Drawing on survey and administrative data on cooperating teachers (CTs) and their preservice student teachers (PSTs) in Chicago Public Schools during 2014-2015, this study offers an in-depth look at reports of how CTs engage in their mentoring roles during student teaching, and their influence on PSTs. The sample includes CTs working with PSTs from across 44 teacher preparation institutions. Central to the author’s analysis is an exploration of CTs as both models of effective instruction and as facilitative coaches on PST development.
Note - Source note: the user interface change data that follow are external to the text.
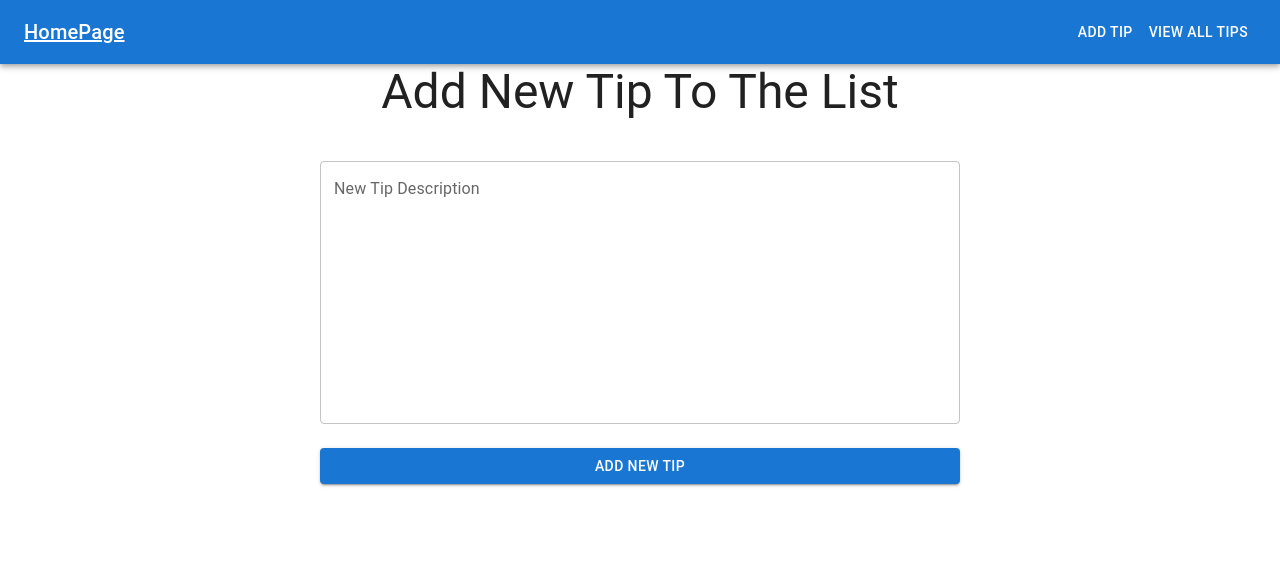
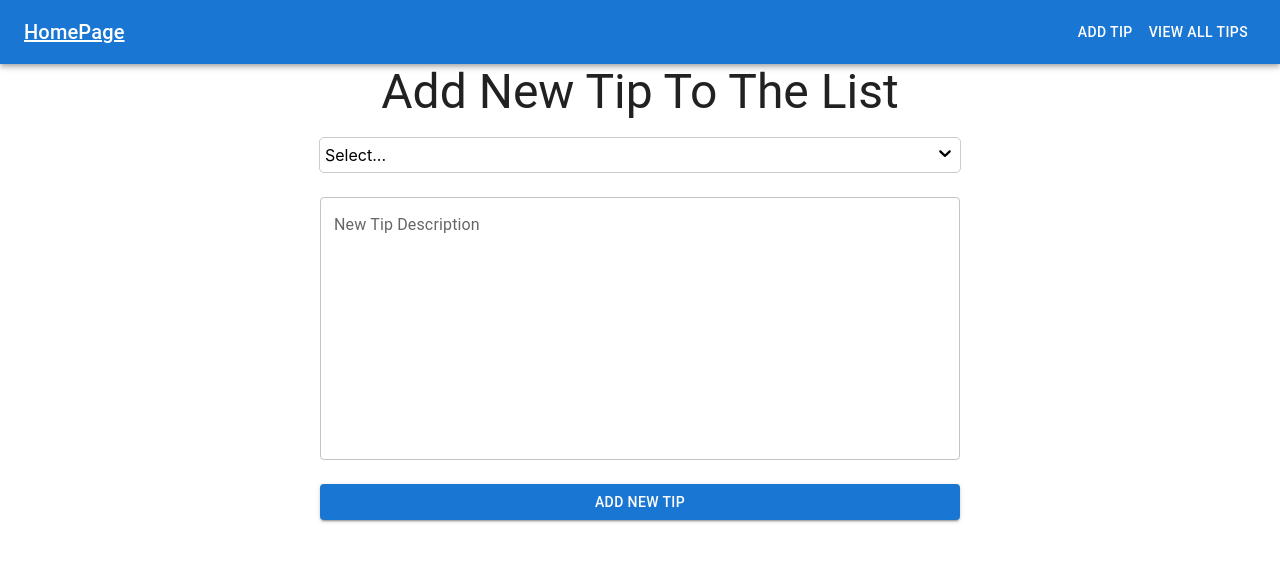
Before and after one commit to ijasilari/Tip-of-the-day-app, a React (Create React App) app in the folder client/: page /addtip in a window 1280 px wide. Shown: the top 562 px of the page. Built offline with nearby package versions, Linux system fonts and the light colour scheme.

Commit message:
added dropdown fucntionality

```diff
--- a/client/src/AddTip.js
+++ b/client/src/AddTip.js
@@ -5,8 +5,23 @@ import Typography from "@mui/material/Typography";
 import Button from "@mui/material/Button";
 import { useFormik } from "formik";
 import axios from "axios";
+import Dropdown from "./Dropdown";
+import { useState } from "react";
 
 function AddTip() {
+  const [catId, setCategoryId] = useState();
+
+  const categoryOptions = [
+    {value: 1, label: "CSS"},
+    {value: 2, label: "Java"},
+    {value: 3, label: "JavaScript"},
+    {value: 4, label: "HTTP"},
+    {value: 5, label: "Python"},
+    {value: 6, label: "CPP"},
+    {value: 7, label: "Dart"},
+    {value: 8, label: "Flutter"},
+    {value: 9, label: "Rust"}
+  ]
 
     const AddNewTip = async () => {
       const newTip = { description: formikTip.values.description };
@@ -55,6 +70,12 @@ function AddTip() {
       >
         Add New Tip To The List
       </Typography>
+      <Dropdown
+          isSearchable
+          placeHolder="Select..."
+          options={categoryOptions}
+          onChange={(categoryId) => setCategoryId(categoryId.label)}
+        />
       <Box
         component="form"
         onSubmit={formikTip.handleSubmit}
@@ -93,6 +114,7 @@ function AddTip() {
         >
           Add New Tip
         </Button>
+        {console.log(catId)}
       </Box>
     </>
   );
--- /dev/null
+++ b/client/src/Dropdown.css
@@ -0,0 +1,76 @@
+.dropdown-container {
+    text-align: left;
+    border: 1px solid #ccc;
+    position: relative;
+    border-radius: 5px;
+    width: 50%;
+    display: block;
+    margin-left: auto;
+    margin-right: auto;
+  }
+
+  .dropdown-input {
+    padding: 5px;
+    display: flex;
+    align-items: center;
+    justify-content: space-between;
+    user-select: none;
+  }
+
+  .dropdown-menu {
+    position: absolute;
+    transform: translateY(4px);
+    width: 100%;
+    border: 1px solid #ccc;
+    border-radius: 5px;
+    overflow: auto;
+    max-height: 150px;
+    background-color: #fff;
+    z-index: 99;
+  }
+
+  .dropdown-item {
+    padding: 5px;
+    cursor: pointer;
+  }
+
+  .dropdown-item:hover {
+    background-color: #9fc3f870;
+  }
+
+  .dropdown-item.selected {
+    background-color: #0d6efd;
+    color: #fff;
+  }
+
+  .dropdown-tags {
+    display: flex;
+    flex-wrap: wrap;
+    gap: 5px;
+  }
+
+  .dropdown-tag-item {
+    background-color: #ddd;
+    padding: 2px 4px;
+    border-radius: 2px;
+    display: flex;
+    align-items: center;
+  }
+
+  .dropdown-tag-close {
+    display: flex;
+    align-items: center;
+  }
+
+  .search-box {
+    padding: 5px;
+    background-color: #eee;
+  }
+
+  .search-box input {
+    width: 100%;
+    box-sizing: border-box;
+    padding: 5px;
+    border: 1px solid #ccc;
+    border-radius: 5px;
+  }
--- /dev/null
+++ b/client/src/Dropdown.js
@@ -0,0 +1,157 @@
+import React from "react";
+import { useEffect } from "react";
+import { useState } from "react";
+import { useRef } from "react";
+
+import './Dropdown.css'
+
+const Icon = () => {
+  return (
+    <svg height="20" width="20" viewBox="0 0 20 20">
+      <path d="M4.516 7.548c0.436-0.446 1.043-0.481 1.576 0l3.908 3.747 3.908-3.747c0.533-0.481 1.141-0.446 1.574 0 0.436 0.445 0.408 1.197 0 1.615-0.406 0.418-4.695 4.502-4.695 4.502-0.217 0.223-0.502 0.335-0.787 0.335s-0.57-0.112-0.789-0.335c0 0-4.287-4.084-4.695-4.502s-0.436-1.17 0-1.615z"></path>
+    </svg>
+  );
+};
+
+const CloseIcon = () => {
+    return (
+        <svg height="20" width="20" viewBox="0 0 20 20">
+            <path d="M14.348 14.849c-0.469 0.469-1.229 0.469-1.697 0l-2.651-3.030-2.651 3.029c-0.469 0.469-1.229 0.469-1.697 0-0.469-0.469-0.469-1.229 0-1.697l2.758-3.15-2.759-3.152c-0.469-0.469-0.469-1.228 0-1.697s1.228-0.469 1.697 0l2.652 3.031 2.651-3.031c0.469-0.469 1.228-0.469 1.697 0s0.469 1.229 0 1.697l-2.758 3.152 2.758 3.15c0.469 0.469 0.469 1.229 0 1.698z"></path>
+        </svg>
+    );
+};
+const Dropdown = ({ placeHolder, options, isMulti, isSearchable, onChange }) => {
+    const [showMenu, setShowMenu] = useState(false);
+    const [selectedValue, setSelectedValue] = useState(isMulti ? [] : null);
+    const [searchValue, setSearchValue] = useState("");
+    const searchRef = useRef();
+    const inputRef = useRef();
+    let selectedVal;
+
+    useEffect(() => {
+      setSearchValue("");
+      if (showMenu && searchRef.current) {
+        searchRef.current.focus();
+      }
+    }, [showMenu]);
+
+    useEffect(() => {
+      const handler = (e) => {
+        if (inputRef.current && !inputRef.current.contains(e.target)) {
+          setShowMenu(false);
+        }
+      };
+
+      window.addEventListener("click", handler);
+      return () => {
+        window.removeEventListener("click", handler);
+      };
+    });
+
+    const handleInputClick = (e) => {
+      setShowMenu(!showMenu);
+    }
+
+    const getDisplay = () => {
+      if (!selectedValue || selectedValue.length === 0) {
+          return placeHolder;
+      }
+      if (isMulti) {
+          return (
+              <div className="dropdown-tags">
+                  {selectedValue.map((option) => (
+                      <div key={option.value} className="dropdown-tag-item">
+                          {option.label}
+                          <span onClick={(e) => onTagRemove(e, option)} className="dropdown-tag-close"><CloseIcon /></span>
+                      </div>
+                  ))}
+              </div>
+          );
+      }
+      selectedVal = selectedValue.value;
+      return selectedValue.label;
+  };
+
+  const removeOption = (option) => {
+      return selectedValue.filter((o) => o.value !== option.value);
+  };
+
+  const onTagRemove = (e, option) => {
+      const newValue = removeOption(option);
+      setSelectedValue(newValue);
+      onChange(newValue);
+  };
+
+  const onItemClick = (option) => {
+    let newValue;
+    if (isMulti) {
+        if (selectedValue.findIndex((o) => o.value === option.value) >= 0) {
+             newValue = removeOption(option);
+        } else {
+            newValue = [...selectedValue, option];
+        }
+    } else {
+        newValue = option;
+    }
+    setSelectedValue(newValue);
+    onChange(newValue);
+  };
+
+    const isSelected = (option) => {
+      if (isMulti) {
+          return selectedValue.filter((o) => o.value === option.value).length > 0;
+      }
+      if (!selectedValue) {
+          return false;
+      }
+      return selectedValue.value === option.value;
+    }
+
+    const onSearch = (e) => {
+      setSearchValue(e.target.value);
+    };
+
+    const getOptions = () => {
+      if (!searchValue) {
+        return options;
+      }
+
+      return options.filter(
+        (option) =>
+          option.label.toLowerCase().indexOf(searchValue.toLowerCase()) >= 0
+      );
+    };
+
+    return (
+      <div className="dropdown-container">
+        <div ref={inputRef} onClick={handleInputClick} className="dropdown-input">
+          <div className="dropdown-selected-value">{getDisplay()}</div>
+          <div className="dropdown-tools">
+            <div className="dropdown-tool">
+              <Icon />
+            </div>
+          </div>
+        </div>
+        {showMenu && (
+          <div className="dropdown-menu">
+            {isSearchable && (
+              <div className="search-box">
+                <input onChange={onSearch} value={searchValue} ref={searchRef} />
+              </div>
+            )}
+            {getOptions().map((option) => (
+              <div
+                onClick={() => onItemClick(option)}
+                key={option.value}
+                className={`dropdown-item ${isSelected(option) && "selected"}`}
+              >
+                {option.label}
+              </div>
+            ))}
+          </div>
+        )}
+      </div>
+    );
+  };
+
+export default Dropdown;
```
Also changed, not shown: 1 other file (tests, documents, lock files or other folders).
They find that both CT roles matter—PSTs feel better prepared to teach when their CTs model effective instruction and coach by providing more instructional support, frequent and adequate feedback, collaborative activity, job-search support, and a balance of autonomy and encouragement.
Updated: Jul. 22, 2020
Drawing on extensive survey and administrative data on all teachers, students, and schools in a large, urban district, this study investigates whether certain kinds of field placement schools predict later teacher performance. It finds that teachers who learned to teach in field placements with stronger teacher collaboration, achievement gains, and, to a lesser degree, teacher retention were subsequently more effective at raising student achievement. However, these kinds of schools were less likely to be used as field placements.
Updated: Aug. 31, 2016
This article aimed to investigate relationships between teacher preparation and teacher outcomes. The findings suggest that features of preservice teacher preparation are positively related to teacher outcomes. Teachers who completed more practice teaching and more methods-related courses felt significantly better instructionally prepared in their first year of teaching. Results suggest that estimated effects of preparation also vary by kind of school, and particularly by school level and urbanicity. Secondary school teachers, more than elementary school teachers, seem to benefit from additional preparation. The findings also indicate that estimated positive effects of preparation are stronger among teachers employed in urban and rural settings as compared to teachers in suburban settings.
Updated: Jul. 27, 2016
The Test Matters: The Relationship Between Classroom Observation Scores and Teacher Value Added on Multiple Types of Assessment
This study examined how the relationships between one observation protocol, the Protocol for Language Arts Teaching Observation (PLATO), and value-added measures shift when different tests are used to assess student achievement. The findings revealed that PLATO was more strongly related to the Stanford Achievement Test (SAT-9), the alternative assessment used by MET to assess more ambitious outcomes. Furthermore, the authors found that the SAT-9 is more instructionally sensitive to the PLATO factor of Cognitive and Disciplinary Demand than the state tests used in MET study.
Updated: Feb. 11, 2015
This study examines the effects of having longer and better quality student teaching on a variety of outcomes. The findings indicate that the duration of student teaching has little effect on teacher outcomes. However, this study finds that the quality of student teaching has significant and positive effects. Prospective teachers who report better quality student teaching experiences feel more prepared to teach, more efficacious, and plan more years in teaching and in the district than peers who report lower quality experiences.
Updated: Nov. 19, 2014
The study examines how people are prepared for professional practice in the clergy, teaching, and clinical psychology. The purpose of the study is to develop a framework to describe and analyze the teaching of practice in professional education programs, specifically preparation for relational practices. : The authors have identified three key concepts for understanding the pedagogies of practice in professional education: representations, decomposition, and approximations of practice. The authors conclude that, in the program they studied, prospective teachers have fewer opportunities to engage in approximations that focus on contingent, interactive practice than do novices in the other two professions.
Updated: Mar. 18, 2009
Constructing Coherence- Structural Predictors of Perceptions of Coherence in NYC Teacher Education Programs
The article explores the concept of coherence. The authors investigate the relationship between students' perceptions of coherence and a number of structural features of teacher education programs to help develop a stronger definition of one important dimension of coherence—the relationship between fieldwork and coursework,
Updated: Oct. 26, 2008
The article explores the preparation of teaching professionals to respond to resistance. The study examined three clinical psychology programs and two teacher education programs. Data was drawn from classroom observations, interviews and observations of field experiences. Results reveal that although both programs prepare students to respond to resistance, the clinical psychology programs provided students with more opportunities to rehearse responses to client resistance in the moment, through the use of role-play and other simulations.
Updated: Mar. 13, 2008